[Exercise objective] Go through the entries below and return every line that contains "header".

━━━━━━

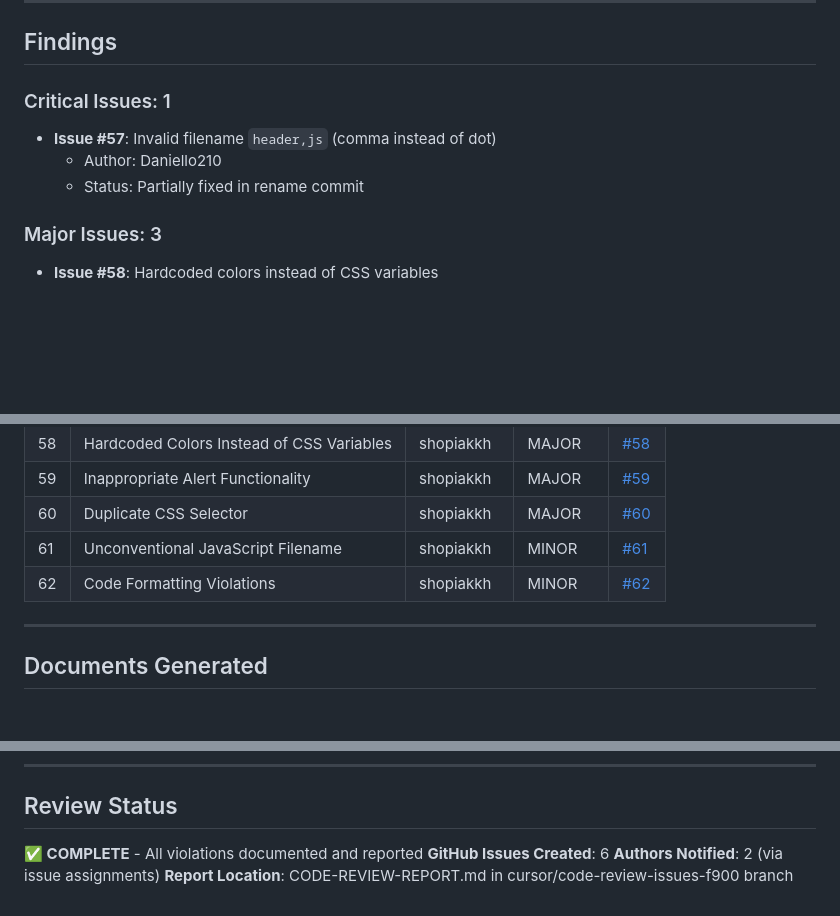
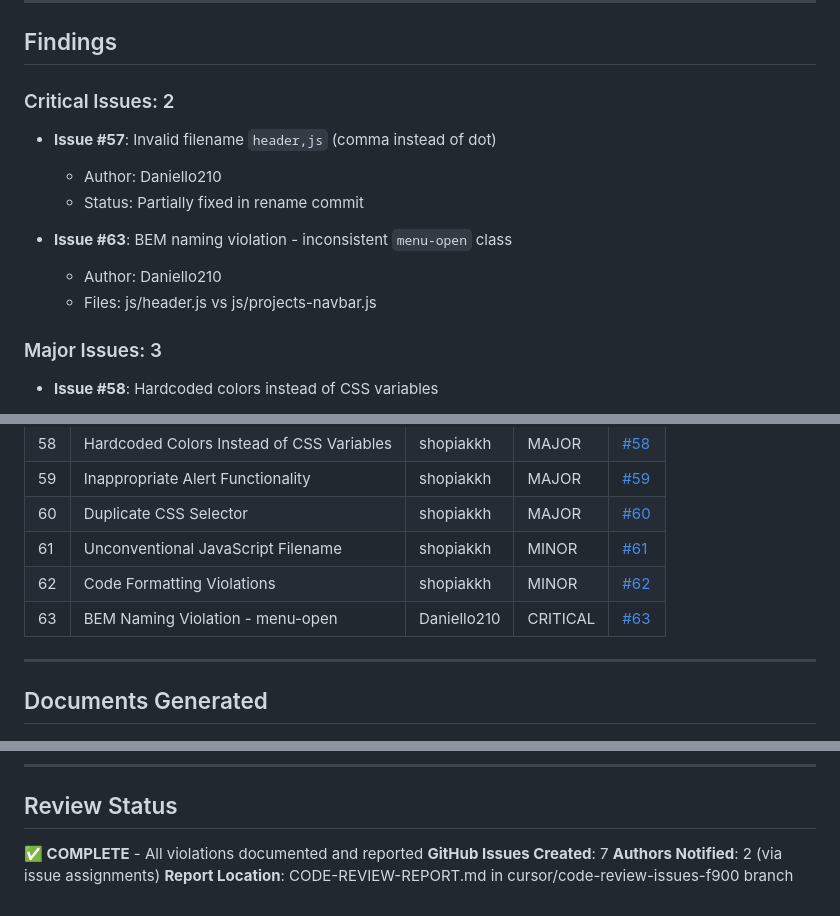
Before and after one commit to koldovsky/4963-team-02, a Markdown page: REVIEW-SUMMARY.md, 3 parts joined by grey strips. Rendered like a GitHub page; blank space fills up the shorter version.

```diff
--- a/REVIEW-SUMMARY.md
+++ b/REVIEW-SUMMARY.md
@@ -19,10 +19,14 @@
 
 ## Findings
 
-### Critical Issues: 1
+### Critical Issues: 2
 - **Issue #57**: Invalid filename `header,js` (comma instead of dot)
   - Author: Daniello210
   - Status: Partially fixed in rename commit
+
+- **Issue #63**: BEM naming violation - inconsistent `menu-open` class
+  - Author: Daniello210
+  - Files: js/header.js vs js/projects-navbar.js
 
 ### Major Issues: 3
 - **Issue #58**: Hardcoded colors instead of CSS variables
@@ -69,6 +73,7 @@
 | 60 | Duplicate CSS Selector | shopiakkh | MAJOR | [#60](https://github.com/koldovsky/4963-team-02/issues/60) |
 | 61 | Unconventional JavaScript Filename | shopiakkh | MINOR | [#61](https://github.com/koldovsky/4963-team-02/issues/61) |
 | 62 | Code Formatting Violations | shopiakkh | MINOR | [#62](https://github.com/koldovsky/4963-team-02/issues/62) |
+| 63 | BEM Naming Violation - menu-open | Daniello210 | CRITICAL | [#63](https://github.com/koldovsky/4963-team-02/issues/63) |
 
 ---
 
@@ -113,6 +118,6 @@ Comprehensive code review report including:
 ## Review Status
 
 **✅ COMPLETE** - All violations documented and reported
-**GitHub Issues Created**: 6
+**GitHub Issues Created**: 7
 **Authors Notified**: 2 (via issue assignments)
 **Report Location**: CODE-REVIEW-REPORT.md in cursor/code-review-issues-f900 branch
```
Also changed, not shown: CODE-REVIEW-REPORT.md (+70 -7 lines).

━━━━━━

[Task result]
 - **Issue #57**: Invalid filename `header,js` (comma instead of dot)
+  - Files: js/header.js vs js/projects-navbar.js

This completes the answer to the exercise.